In Syria’s three Kurdish-majority areas, collectively known as Rojava, a similar system prevails, though the councils there are known as communes. In one respect they are more progressive than their counterparts elsewhere – 40 per cent of seats are reserved for women. In another, they are more constrained – they work within the larger framework of the PYD, which monopolises control of finances, arms and media.

The elected council members are the only representative Syrians we have. They should be key components in any serious settlement.

In a post-Assad future, local democracy could allow polarised communities to coexist under the Syrian umbrella.

Towns could legislate locally according to their demographic and cultural composition and mood. The alternative to enhanced local control is new borders, new ethnic cleanings, new wars. At the very least, the councils deserve political recognition by the United Nations and others. Council members should be a key presence on the opposition’s negotiating team at any talks.

And the councils deserve protection. Mr Al Assad’s bombs hit the schools, hospitals, bakeries, and residential blocks that the councils are trying desperately to service. If the bombardment were stopped the councils would no longer be limited to survival. They could focus instead on rebuilding Syrian nationhood and further developing popular institutions.

As the US-led invasion of Iraq showed us, only the people themselves can build their democratic structures. And today Syrians are practising democracy, building their own institutions, in the most difficult of circumstances. Their efforts don’t fit in with the easy Assad-or-ISIL narrative, however, and so we rarely deign to notice.

Perhaps Syria looks like a huge, expensive and complicated problem that can only be contained with on-going and continual military action. If this is our only strategy, Syria will fester like an open sore. Perhaps other options are available, if so let’s test them to see if they are feasible.

Andy Black Associates (ABA) provide English parish councils with a specifically designed, low-cost, easy-to-use and customisable WordPress website application, accessed as a cloud service, that enables parish councils to comply with the 2015 Transparency Code and improve engagement with the local community. This type of model can be adapted for Syrian local councils.

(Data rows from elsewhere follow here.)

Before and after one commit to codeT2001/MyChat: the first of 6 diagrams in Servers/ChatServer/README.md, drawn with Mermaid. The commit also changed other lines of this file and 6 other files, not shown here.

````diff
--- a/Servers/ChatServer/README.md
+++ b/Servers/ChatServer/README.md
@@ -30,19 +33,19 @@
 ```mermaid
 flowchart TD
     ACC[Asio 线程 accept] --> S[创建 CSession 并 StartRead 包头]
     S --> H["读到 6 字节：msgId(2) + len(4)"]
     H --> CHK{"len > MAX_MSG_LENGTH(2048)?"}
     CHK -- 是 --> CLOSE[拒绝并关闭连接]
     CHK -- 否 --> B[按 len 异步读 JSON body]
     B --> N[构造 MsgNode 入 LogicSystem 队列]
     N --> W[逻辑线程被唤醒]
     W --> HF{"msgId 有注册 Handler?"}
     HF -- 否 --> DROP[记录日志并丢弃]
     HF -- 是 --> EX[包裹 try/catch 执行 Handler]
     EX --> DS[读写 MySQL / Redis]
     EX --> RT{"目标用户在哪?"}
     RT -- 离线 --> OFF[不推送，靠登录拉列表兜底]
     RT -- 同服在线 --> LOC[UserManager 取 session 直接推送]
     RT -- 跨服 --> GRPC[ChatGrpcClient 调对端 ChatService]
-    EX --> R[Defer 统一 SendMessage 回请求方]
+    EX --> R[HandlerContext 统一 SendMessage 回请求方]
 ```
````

Perhaps the UN could set up and manage the cloud service and create a framework where Syrian local councils receive phased financial support for projects to rebuild their local communities in exchange for transparency, local democratic accountability and the creation of local neighbourhood plans. This would help prevent corruption, create local employment and increase grassroots democratic engagement. It could also stem the tide of Syrian refugees into Europe and encourage others to return home to rebuild their country.

Good leaders use emotional intelligence to stop microaggression in the workplace

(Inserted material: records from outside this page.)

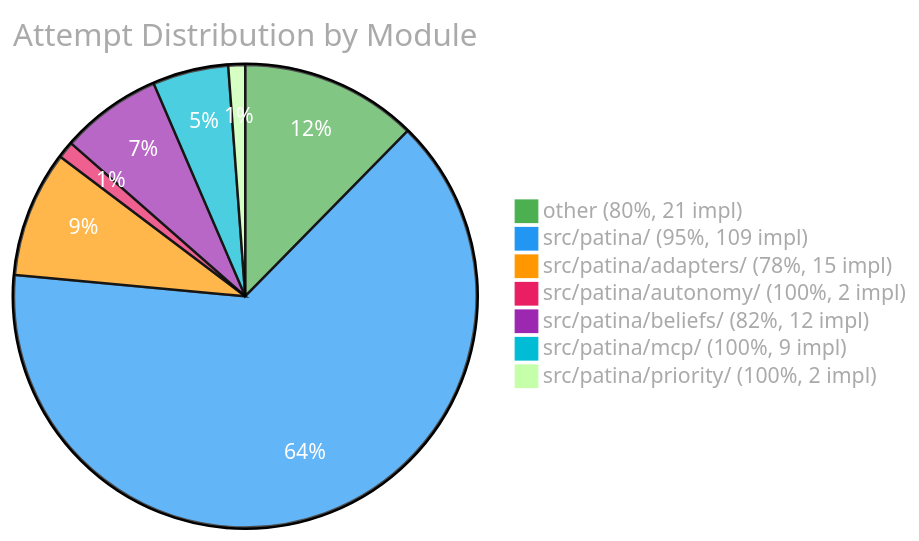
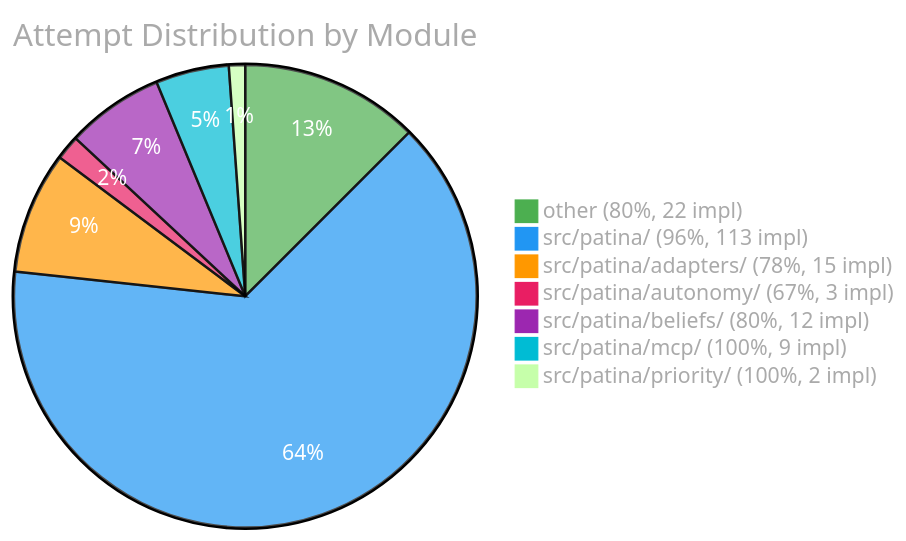
The third of 3 diagrams in EVAL.md (Sanctum-Origo-Systems/patina), drawn with Mermaid before and after one commit. The commit also changed other lines of this file and 1 other file, not shown here.

````diff
--- a/EVAL.md
+++ b/EVAL.md
@@ -37,11 +37,11 @@
 ```mermaid
 %%{init: {'theme': 'base', 'themeVariables': {'pie1': '#4CAF50', 'pie2': '#2196F3', 'pie3': '#FF9800', 'pie4': '#E91E63', 'pie5': '#9C27B0', 'pie6': '#00BCD4', 'pieTitleTextColor': '#aaa', 'pieLegendTextColor': '#aaa', 'pieSectionTextColor': '#fff'}}}%%
 pie title Attempt Distribution by Module
-    "other (80%, 21 impl)" : 21
-    "src/patina/ (95%, 109 impl)" : 109
+    "other (80%, 22 impl)" : 22
+    "src/patina/ (96%, 113 impl)" : 113
     "src/patina/adapters/ (78%, 15 impl)" : 15
-    "src/patina/autonomy/ (100%, 2 impl)" : 2
-    "src/patina/beliefs/ (82%, 12 impl)" : 12
+    "src/patina/autonomy/ (67%, 3 impl)" : 3
+    "src/patina/beliefs/ (80%, 12 impl)" : 12
     "src/patina/mcp/ (100%, 9 impl)" : 9
     "src/patina/priority/ (100%, 2 impl)" : 2
 ```
````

Good leaders use emotional intelligence to stop microaggression in the workplace. Would your company leadership consider the following to be “good-natured” joking in the office: unwanted “compliments” toward attractive female co-workers, a disabled co-worker being made the subject of some jokes, or a male co-worker being mocked because he isn’t considered masculine enough? No, because these employees are not being made to feel welcome.

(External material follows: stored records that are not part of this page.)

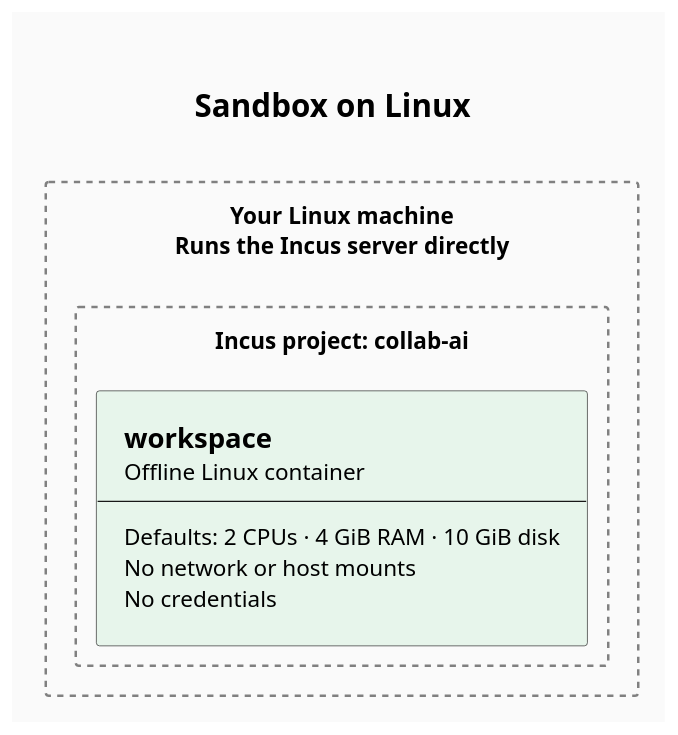
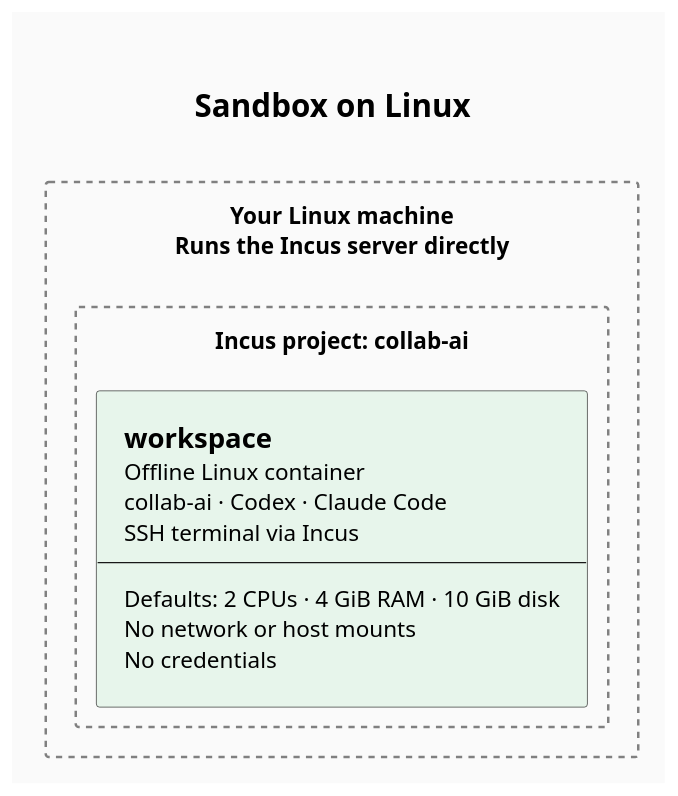
One commit to makarski/collab-ai changed the diagram in docs/assets/sandbox-linux.puml. Above: the diagram before and after it, drawn with PlantUML. The commit also changed 23 other files, not shown here.

Commit message:
Build equipped Incus workspace images and add SSH access

```diff
--- a/docs/assets/sandbox-linux.puml
+++ b/docs/assets/sandbox-linux.puml
@@ -1,47 +1,49 @@
 @startuml sandbox-linux
 ' Render from the repository root:
 ' plantuml -tsvg -nometadata docs/assets/sandbox-linux.puml
 
 title Sandbox on Linux
 
 <style>
 title {
     FontSize 25
 }
 document {
     Margin 20
     BackgroundColor #fafafa
 }
 rectangle {
     LineStyle 5
     LineColor #grey
     LineThickness 2
 }
 .Workspace {
     BackgroundColor #e7f5eb
 }
 </style>
 
 hide stereotype
 skinparam {
     backgroundColor #fafafa
     shadowing false
     componentStyle rectangle
     defaultFontSize 18
     padding 12
 }
 
 rectangle "Your Linux machine\nRuns the Incus server directly" as Host {
 rectangle "Incus project: collab-ai" as Project {
     component Workspace <<Workspace>> [
         =workspace
         Offline Linux container
+        collab-ai · Codex · Claude Code
+        SSH terminal via Incus
         --
         Defaults: 2 CPUs · 4 GiB RAM · 10 GiB disk
         No network or host mounts
         No credentials
     ]
 }
 }
 
 @enduml
```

Employers should care about this type of workplace behavior not only because they should want to be good corporate citizens, but because this sort of discriminatory behavior is harmful in business. So much so that US legislation like Title VII of the Civil Rights Act of 1964 and The Civil Rights Act of 1991 was passed to address various types of overt workplace discrimination.

But there’s one thing these acts cannot address that you as a leader can: a new form of discrimination called microaggression.

Microaggressions are everyday acts that carry a subtle hint of racism, sexism, or homophobia. I see it encroaching into many workplaces, making professional lives more challenging and leaving a damaging effect on businesses.

andy black associates blog

Corporations are realizing that unconscious bias, a form of microaggression, prevents improvement of workforce diversity and employee productivity. Microaggressions that point to ageism and race can also have harmful effects on employees.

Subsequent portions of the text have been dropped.